A Northwest Icon
George Washington of Centralia
…by Brian Mittge | Jul 1, 2018, midnight
“If there’s a decent place in this world, I’m going to find it,” he told his foster family, and when they asked to come with him, they all vowed to stay together until the end.
After adventures and life-threatening illness, George came to the Oregon Territory — but the area’s racist laws banned him and all blacks from this frontier country. To avoid the heavy hand of these racial exclusion laws, he came north to this area far from the seat of territorial control (another black pioneer with a presidential name, George Bush, settled in the Tumwater area for the same reason).
After nearly losing his homestead to claim-jumpers who aimed to take advantage of the laws against blacks owning land, George worked with his white foster parents, the Cochrans, to homestead the land where he later founded Centralia.
George’s new neighbors sent a petition to the Oregon Territorial Legislature, calling for “a special act in his favor” to exclude him from these racist laws. “Since he has been residing among us his conduct has been that of an Honorable, Industrious, Law-abiding man,” the petition, signed by 112 white pioneers, declares. The territorial Legislature voted in favor of the petition, and finally Washington had that “decent place” of his dreams.
Bicentennial Observance Celebrates Washington’s Legacy
Centralia-area residents began meeting in January of 2017 to plan a big 200th birthday bash for George Washington. It quickly became clear that the ideas they had were much bigger than one day, and a yearlong observance was organized, culminating in a grand finale celebration and dedication of a George and Mary Jane Washington statue on August 11, 2018.
The city of Centralia’s annual Fourth of July Summerfest parade in 2017 was dedicated to George Washington’s bicentennial, and other events have been held throughout the year.

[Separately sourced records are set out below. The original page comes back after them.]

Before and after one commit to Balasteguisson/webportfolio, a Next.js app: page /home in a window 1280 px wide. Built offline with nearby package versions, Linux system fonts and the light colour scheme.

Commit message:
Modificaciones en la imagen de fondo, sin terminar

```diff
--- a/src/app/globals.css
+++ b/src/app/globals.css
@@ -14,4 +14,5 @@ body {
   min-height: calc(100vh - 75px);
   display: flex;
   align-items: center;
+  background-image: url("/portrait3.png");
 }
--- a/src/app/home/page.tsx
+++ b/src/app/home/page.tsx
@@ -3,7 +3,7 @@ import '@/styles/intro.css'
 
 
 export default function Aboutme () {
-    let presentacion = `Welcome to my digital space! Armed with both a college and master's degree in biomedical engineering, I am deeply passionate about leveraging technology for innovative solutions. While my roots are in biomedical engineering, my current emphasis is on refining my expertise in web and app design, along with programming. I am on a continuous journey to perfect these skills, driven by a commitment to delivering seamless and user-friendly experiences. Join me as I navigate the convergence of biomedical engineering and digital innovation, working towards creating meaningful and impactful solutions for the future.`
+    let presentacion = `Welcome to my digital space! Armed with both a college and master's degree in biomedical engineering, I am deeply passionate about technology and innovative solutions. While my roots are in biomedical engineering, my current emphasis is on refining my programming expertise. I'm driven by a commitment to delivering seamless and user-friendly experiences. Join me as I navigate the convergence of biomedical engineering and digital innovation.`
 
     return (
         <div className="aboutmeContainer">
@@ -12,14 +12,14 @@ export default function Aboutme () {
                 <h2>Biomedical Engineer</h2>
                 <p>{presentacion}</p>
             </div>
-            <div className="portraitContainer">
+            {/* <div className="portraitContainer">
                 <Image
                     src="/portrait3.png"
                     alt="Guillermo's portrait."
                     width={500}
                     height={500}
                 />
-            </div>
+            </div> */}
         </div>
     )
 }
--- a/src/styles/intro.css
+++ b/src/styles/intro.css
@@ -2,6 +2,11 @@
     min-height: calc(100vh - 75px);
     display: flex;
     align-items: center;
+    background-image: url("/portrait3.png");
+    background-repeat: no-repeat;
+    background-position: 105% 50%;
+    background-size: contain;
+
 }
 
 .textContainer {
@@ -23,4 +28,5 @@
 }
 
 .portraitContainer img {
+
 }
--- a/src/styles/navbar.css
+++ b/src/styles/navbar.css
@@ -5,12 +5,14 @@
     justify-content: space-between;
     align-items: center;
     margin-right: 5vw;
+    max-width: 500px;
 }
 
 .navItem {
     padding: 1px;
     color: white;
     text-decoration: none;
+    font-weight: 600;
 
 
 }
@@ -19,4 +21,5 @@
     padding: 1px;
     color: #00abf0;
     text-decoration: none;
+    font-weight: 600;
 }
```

Hundreds of people attended the 200th birthday party on Aug. 12, 2017, with kids’ games, free hot dogs and shaved ice, music from the Two Town Tuners barbershop chorus, a 5K run around the borders of George’s original 640-acre homestead, and much more. The next day, a pioneer-style church service in George Washington Park honored the couple’s deep, life-changing faith.
On Aug. 15, 2017, the precise day of George’s 200th birthday, Centralia College held a ceremony officially rededicating Washington Hall to George’s memory.

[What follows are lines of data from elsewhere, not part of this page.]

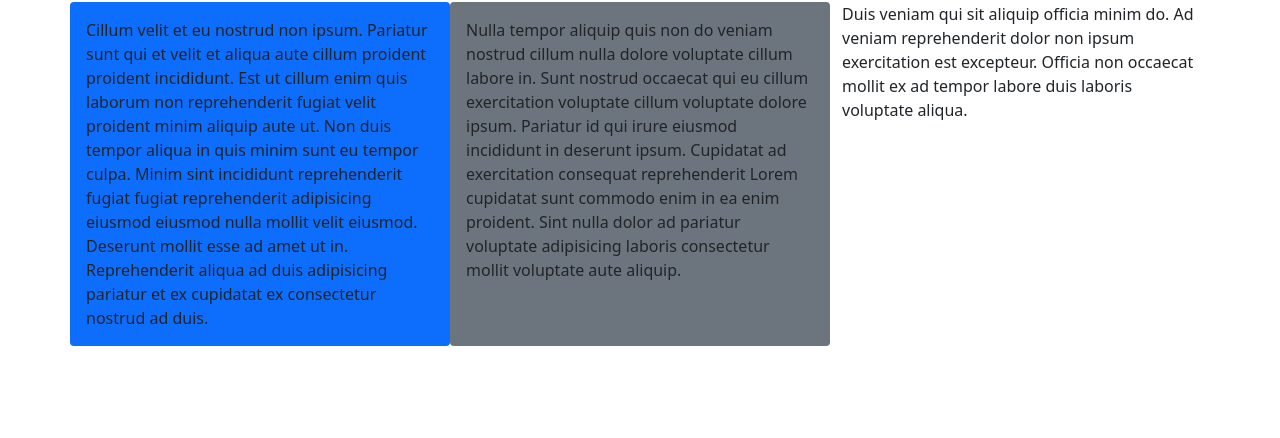
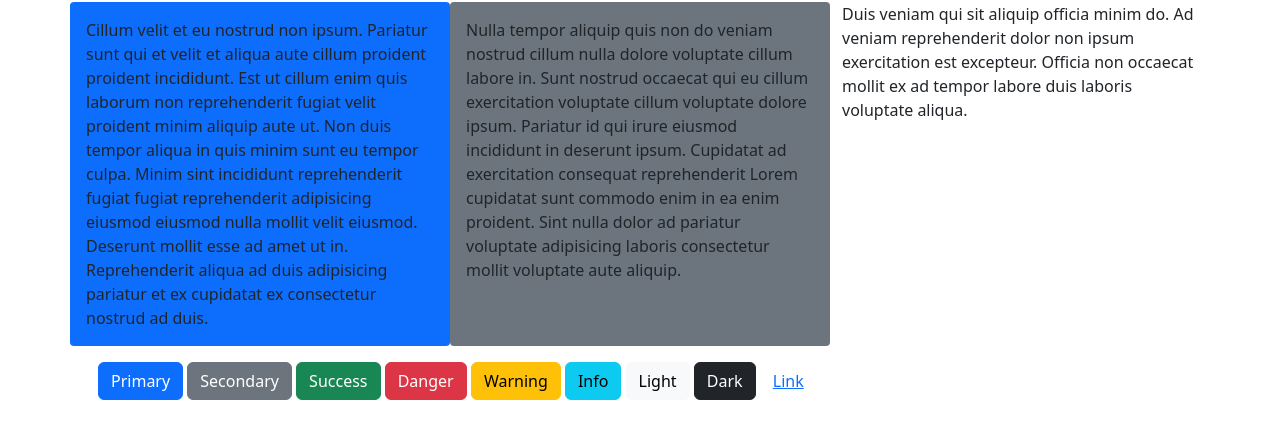
Before and after one commit to Bildcraft1/School-Exercises, a plain HTML site: page Web/Bootstrap/index.html in a window 1280 px wide. Shown: the part 110-548 px from the top of the page. Drawn offline with nearby package versions, Linux system fonts and the light colour scheme.

Commit message:
Buttons!

```diff
--- a/Web/Bootstrap/index.html
+++ b/Web/Bootstrap/index.html
@@ -75,7 +75,21 @@
                 excepteur. Officia non occaecat mollit ex ad tempor labore duis laboris voluptate aliqua.
             </div>
         </div> <!-- Row -->
+        <div class="container p-3">
+            <button type="button" class="btn btn-primary">Primary</button>
+            <button type="button" class="btn btn-secondary">Secondary</button>
+            <button type="button" class="btn btn-success">Success</button>
+            <button type="button" class="btn btn-danger">Danger</button>
+            <button type="button" class="btn btn-warning">Warning</button>
+            <button type="button" class="btn btn-info">Info</button>
+            <button type="button" class="btn btn-light">Light</button>
+            <button type="button" class="btn btn-dark">Dark</button>
+
+            <button type="button" class="btn btn-link">Link</button>
+        </div>
     </div>
+
+
 
     <!--JS Bootstrap-->
     <script src="https://cdn.jsdelivr.net/npm/bootstrap@5.3.0-alpha1/dist/js/bootstrap.bundle.min.js"
```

Local business owner, Todd Watson, restored the colorful George Washington mural downtown as a way of showing his respect for the founder and his ideals. Events have continued throughout the bicentennial year.
George and Mary Jane Washington Statue Dedication
The people of Centralia and beyond have pulled together to create a bronze statue of George and Mary Jane Washington to honor the founders on the 200th anniversary of George’s 1817 birth in Virginia. And a scholarship fund will be given to Centralia College’s students showing George and Mary Jane Washington’s spirit of overcoming obstacles with a community-minded spirit.
Join the people of Centralia at the statue dedication from 10am to 2pm this August 11, 2018 at George Washington Park in downtown Centralia. For more information, visit www. OurGeorgeWashington.com.
Brian Mittge is chair of the all-volunteer George Washington Bicentennial Committee and is co-authoring the first definitive biography about him. Mittge is a fourth-generation Lewis County resident and is the former editor-in-chief of The (Centralia) Chronicle. He lives with his wife and their three children in rural Lewis County. He can be reached at, firstname.lastname@example.org.
- SEATTLE (Reuters) - A former U.S. soldier accused of planting a bomb ...